    Socket Size Request Resp. Elapsed
    Send Recv Size Size Time Throughput
    bytes Bytes bytes bytes secs. 10^6bits/sec

    16384 87380 256 8448 20.00 930.27
    16384 87380
    Alignment Offset RoundTrip Trans Throughput
    Local Remote Local Remote Latency Rate 10^6bits/s
    Send Recv Send Recv usec/Tran per sec Outbound Inbound
    8 0 0 0 299.409 13359.667 27.361 902.900

    Histogram of request/response times
    UNIT_USEC : 0: 0: 0: 0: 0: 0: 0: 0: 0: 0
    TEN_USEC : 0: 0: 0: 0: 0: 0: 0: 0: 0: 0
    HUNDRED_USEC : 0: 12: 110006: 150468: 5546: 670: 125: 71: 51: 33
    UNIT_MSEC : 0: 111: 24: 16: 22: 18: 8: 2: 2: 12
    TEN_MSEC : 0: 0: 0: 0: 0: 0: 0: 0: 0: 0
    HUNDRED_MSEC : 0: 0: 0: 0: 0: 0: 0: 0: 0: 0
    UNIT_SEC : 0: 0: 0: 0: 0: 0: 0: 0: 0: 0
    TEN_SEC : 0: 0: 0: 0: 0: 0: 0: 0: 0: 0
    HIST_TOTAL: 267197

    And you will have a histogram of the individual transaction times. If
    your video player doesn't buffer enough to deal with the higher
    transaction latencies...

    Also, someone mentioned caching and filling the memory with it and
    such. If that is indeed an issue, it might be a good idea to get the
    video player to make a (posix_)fadvise() call to tell the kernel when
    it is no longer interested in a given range of the video file. In
    that way, the kernel will be less likely to let the video file fill
    all the available memory and start tossing-out otherwise more
    interesting pages. Perhaps one of these days Linux will be willing to
    have a configurable upper bound on the size of the file cache...

    rick jones

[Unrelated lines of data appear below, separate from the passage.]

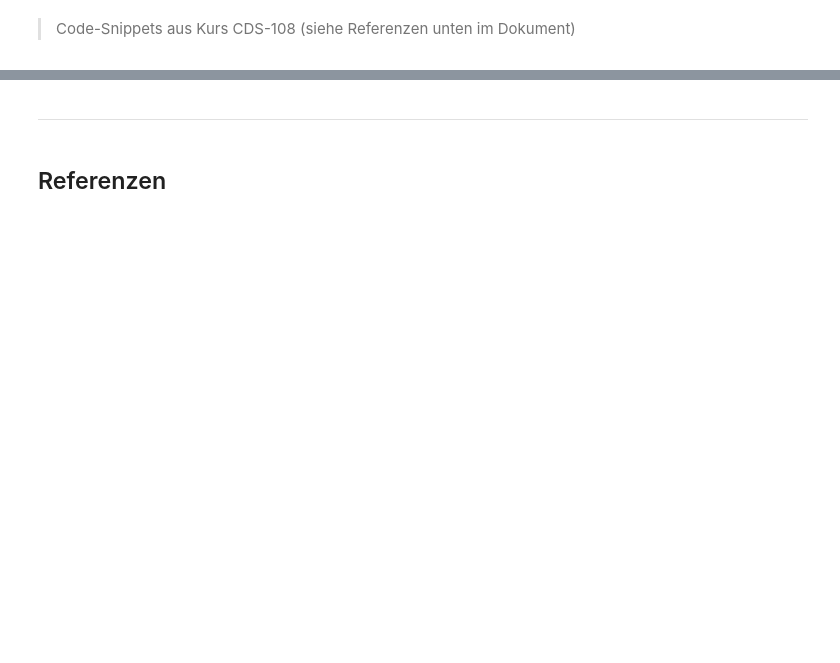
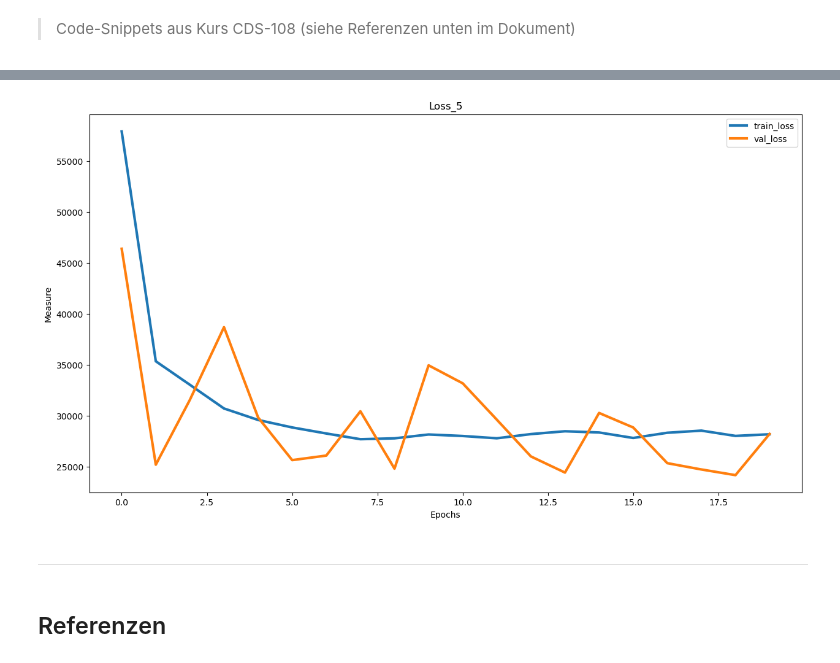
Before and after one commit to fhgr-cds-archive-class-2021/fhgr-3-s-ml-project-group-2, a Jupyter notebook: leandro/deep_learning_project/beijing_keras_leandro_gregorini.ipynb, the cells around one changed output, grey strips where cells are left out. Drawn from its saved outputs; the diff is of its cells as text; code cells hidden in the pictures; blank space fills up the shorter version.

```diff
--- a/leandro/deep_learning_project/beijing_keras_leandro_gregorini.ipynb
+++ b/leandro/deep_learning_project/beijing_keras_leandro_gregorini.ipynb
@@ -327,5 +443,7 @@ plot_measures_regression(model_name="MNIST-MODEL", history=history, title="RMSE"
 # %%
-plot_measures_regression(model_name="BOSTON-HOUSING-MODEL", history=history, title="Loss", accuracy_measures_to_plot=["train_loss", "val_loss"])
+plot_measures_regression(model_name="BOSTON-HOUSING-MODEL", history=history, title=f"Loss_{run_count}", accuracy_measures_to_plot=["train_loss", "val_loss"], savefig=True)
+# %% [output]
+[figure, added]
 # %% [markdown]
 ---
 # %% [markdown]
```
Also changed, not shown: parts of 25 cells of this notebook, 7 other files.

    And if you want to get a whole lot of output, you can make sure that
    --enable-demo is present in the ./configure (should be default in
    2.5.0 and later though) you can look at the interim results as the
    test runs by adding a -D option with the desired interval in seconds:

    [email protected]:~/netperf2_trunk$ src/netperf -H raj-8510w.americas.hpqcorp.net -t TCP_RR -l 20 -f m -v 2 -D 1 -- -b 3 -D -r 256,8448
    MIGRATED TCP REQUEST/RESPONSE TEST from 0.0.0.0 (0.0.0.0) port 0 AF_INET to raj-8510w.local () port 0 AF_INET : nodelay : histogram : demo : first burst 3
    Interim result: 935.88 10^6bits/s over 1.000 seconds ending at 1345142033.022
    Interim result: 940.71 10^6bits/s over 1.000 seconds ending at 1345142034.022
    Interim result: 918.71 10^6bits/s over 1.024 seconds ending at 1345142035.046
    Interim result: 922.61 10^6bits/s over 1.000 seconds ending at 1345142036.046
    ....
     
    Rick Jones, Aug 16, 2012
    #3
  4. S.K.R. de Jong

    Jorgen Grahn Guest

    .
    Might have been my 'cdiff'. I must admit though that I haven't used it
    much myself, so noone knows if it's really better:

    http://snipabacken.se/~grahn/comp/#cdiff

    Also, someone at work showed me the the 'watch' utility, which is part
    of the 'procps' package on Linux. Very useful, and overlapping in
    functionality -- but not good if you want exact delta figures.

    /Jorgen
     
    Jorgen Grahn, Aug 16, 2012
    #4
    1. Advertisements

Ask a Question

Want to reply to this thread or ask your own question?

You'll need to choose a username for the site, which only take a couple of moments (here). After that, you can post your question and our members will help you out.